Both days of Sri Lanka’s ongoing cricket test match against Australia, the country’s police and army have removed anti-government protesters from the fort ramparts overlooking the ground at Galle Cricket Stadium. Typically, the public is allowed to hold banners and placards as they watch the match from the fort. These are mostly related to cricket.
However, these protesters had held placards asking for the resignation of Sri Lanka’s president Gotabaya Rajapaksa, and have as a result been removed, even though the ramparts are public space. Among the authorities’ concerns had been that a protest overlooking the cricket would be caught on the official broadcast, or be reported on by the international media.
Sri Lanka Cricket (SLC) has asked broadcasters not to show images of protests. In Australia and abroad, however, some media outlets have reported the wider context in which this series is taking place. The Bar Association of Sri Lanka (BASL) told the police and army that there is no legal basis for removing the protesters.
In a letter to the Sri Lankan Army Commander and the Inspector General of Police, the BASL states that “it has been brought to our attention that the ramparts of the Galle Fort are public areas and hence there is no legal basis for dispersing protesters.” “We urge you again to respect people’s freedom of speech and expression, including their right to dissent. Suppressing the people’s right to protest and dissent is not the solution to the current situation in the country, where the people are suffering from fuel shortages and other essentials.”
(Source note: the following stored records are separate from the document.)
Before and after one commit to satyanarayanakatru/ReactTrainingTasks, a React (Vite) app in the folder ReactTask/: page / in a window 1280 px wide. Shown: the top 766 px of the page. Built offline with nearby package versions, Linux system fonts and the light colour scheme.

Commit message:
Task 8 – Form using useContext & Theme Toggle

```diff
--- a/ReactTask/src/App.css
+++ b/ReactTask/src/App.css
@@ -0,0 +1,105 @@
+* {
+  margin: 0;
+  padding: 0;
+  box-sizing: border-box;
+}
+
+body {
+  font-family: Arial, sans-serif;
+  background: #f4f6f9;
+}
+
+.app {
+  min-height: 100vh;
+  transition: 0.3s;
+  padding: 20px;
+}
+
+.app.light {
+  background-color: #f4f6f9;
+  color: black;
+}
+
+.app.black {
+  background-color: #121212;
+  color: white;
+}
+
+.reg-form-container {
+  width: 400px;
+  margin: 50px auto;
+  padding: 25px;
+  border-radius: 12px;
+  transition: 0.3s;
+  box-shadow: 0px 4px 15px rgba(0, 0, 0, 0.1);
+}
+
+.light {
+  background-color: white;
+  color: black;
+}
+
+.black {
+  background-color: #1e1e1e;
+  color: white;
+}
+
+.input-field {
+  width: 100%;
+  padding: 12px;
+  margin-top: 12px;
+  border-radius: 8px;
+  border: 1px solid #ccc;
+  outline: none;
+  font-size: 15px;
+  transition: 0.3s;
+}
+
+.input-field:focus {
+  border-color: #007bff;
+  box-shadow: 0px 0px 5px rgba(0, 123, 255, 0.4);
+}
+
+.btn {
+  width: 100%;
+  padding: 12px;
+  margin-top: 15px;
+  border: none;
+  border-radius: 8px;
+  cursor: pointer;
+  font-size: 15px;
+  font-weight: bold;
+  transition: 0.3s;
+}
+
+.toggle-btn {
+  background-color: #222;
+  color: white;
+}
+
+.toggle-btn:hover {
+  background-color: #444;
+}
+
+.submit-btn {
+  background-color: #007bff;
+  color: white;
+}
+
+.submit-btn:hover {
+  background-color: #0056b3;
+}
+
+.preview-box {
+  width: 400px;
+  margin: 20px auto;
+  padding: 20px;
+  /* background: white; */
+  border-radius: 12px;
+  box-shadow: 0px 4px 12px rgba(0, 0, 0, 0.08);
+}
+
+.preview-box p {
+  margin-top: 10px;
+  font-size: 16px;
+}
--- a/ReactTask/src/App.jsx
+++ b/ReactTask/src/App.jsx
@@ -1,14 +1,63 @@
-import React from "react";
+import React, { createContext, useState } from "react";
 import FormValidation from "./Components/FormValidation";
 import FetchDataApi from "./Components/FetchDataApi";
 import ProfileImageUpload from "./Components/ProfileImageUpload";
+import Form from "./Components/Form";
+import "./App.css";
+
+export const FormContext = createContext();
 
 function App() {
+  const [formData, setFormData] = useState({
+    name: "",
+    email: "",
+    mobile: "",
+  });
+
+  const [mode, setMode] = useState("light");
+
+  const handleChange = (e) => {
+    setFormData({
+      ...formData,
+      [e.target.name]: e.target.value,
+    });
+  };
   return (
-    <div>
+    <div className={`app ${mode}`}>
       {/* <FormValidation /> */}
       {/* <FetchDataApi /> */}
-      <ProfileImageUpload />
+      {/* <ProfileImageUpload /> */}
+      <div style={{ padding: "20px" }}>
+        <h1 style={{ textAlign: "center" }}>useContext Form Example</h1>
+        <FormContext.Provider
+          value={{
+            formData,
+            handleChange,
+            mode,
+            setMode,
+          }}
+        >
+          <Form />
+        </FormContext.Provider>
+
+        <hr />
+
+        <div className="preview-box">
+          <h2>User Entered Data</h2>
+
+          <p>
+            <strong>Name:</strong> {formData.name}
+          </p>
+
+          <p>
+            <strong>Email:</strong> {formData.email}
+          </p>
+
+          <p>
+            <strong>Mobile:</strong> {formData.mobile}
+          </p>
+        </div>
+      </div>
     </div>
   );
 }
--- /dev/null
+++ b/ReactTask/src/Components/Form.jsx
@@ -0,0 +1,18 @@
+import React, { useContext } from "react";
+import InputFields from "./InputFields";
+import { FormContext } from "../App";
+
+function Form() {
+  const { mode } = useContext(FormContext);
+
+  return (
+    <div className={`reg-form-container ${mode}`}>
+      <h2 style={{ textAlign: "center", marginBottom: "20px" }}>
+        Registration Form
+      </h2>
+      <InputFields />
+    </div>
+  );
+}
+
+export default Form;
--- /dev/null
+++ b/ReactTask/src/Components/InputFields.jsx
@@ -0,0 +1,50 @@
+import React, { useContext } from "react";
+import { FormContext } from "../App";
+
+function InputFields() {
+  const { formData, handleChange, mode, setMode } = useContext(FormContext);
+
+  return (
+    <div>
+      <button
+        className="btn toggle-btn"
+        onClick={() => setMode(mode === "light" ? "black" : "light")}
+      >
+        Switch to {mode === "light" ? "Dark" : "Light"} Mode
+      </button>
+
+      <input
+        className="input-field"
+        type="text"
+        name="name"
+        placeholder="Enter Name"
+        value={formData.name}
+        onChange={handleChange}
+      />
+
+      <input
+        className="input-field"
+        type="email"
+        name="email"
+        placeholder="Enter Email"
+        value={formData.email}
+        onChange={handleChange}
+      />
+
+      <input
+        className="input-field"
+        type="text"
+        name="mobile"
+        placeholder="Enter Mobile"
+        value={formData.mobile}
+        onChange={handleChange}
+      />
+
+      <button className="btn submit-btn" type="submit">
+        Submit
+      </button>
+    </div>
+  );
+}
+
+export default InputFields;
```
There is a severe economic crisis in Sri Lanka, leaving the country without fuel, cooking gas, and essential medicines, as well as substantially increasing the cost of living. The result has been widespread protests throughout the country this year. The SLC has essentially banned protests within its grounds this series, prohibiting spectators from bringing anti-government placards and banners into its venues; however, posters thanking Australia for touring were allowed.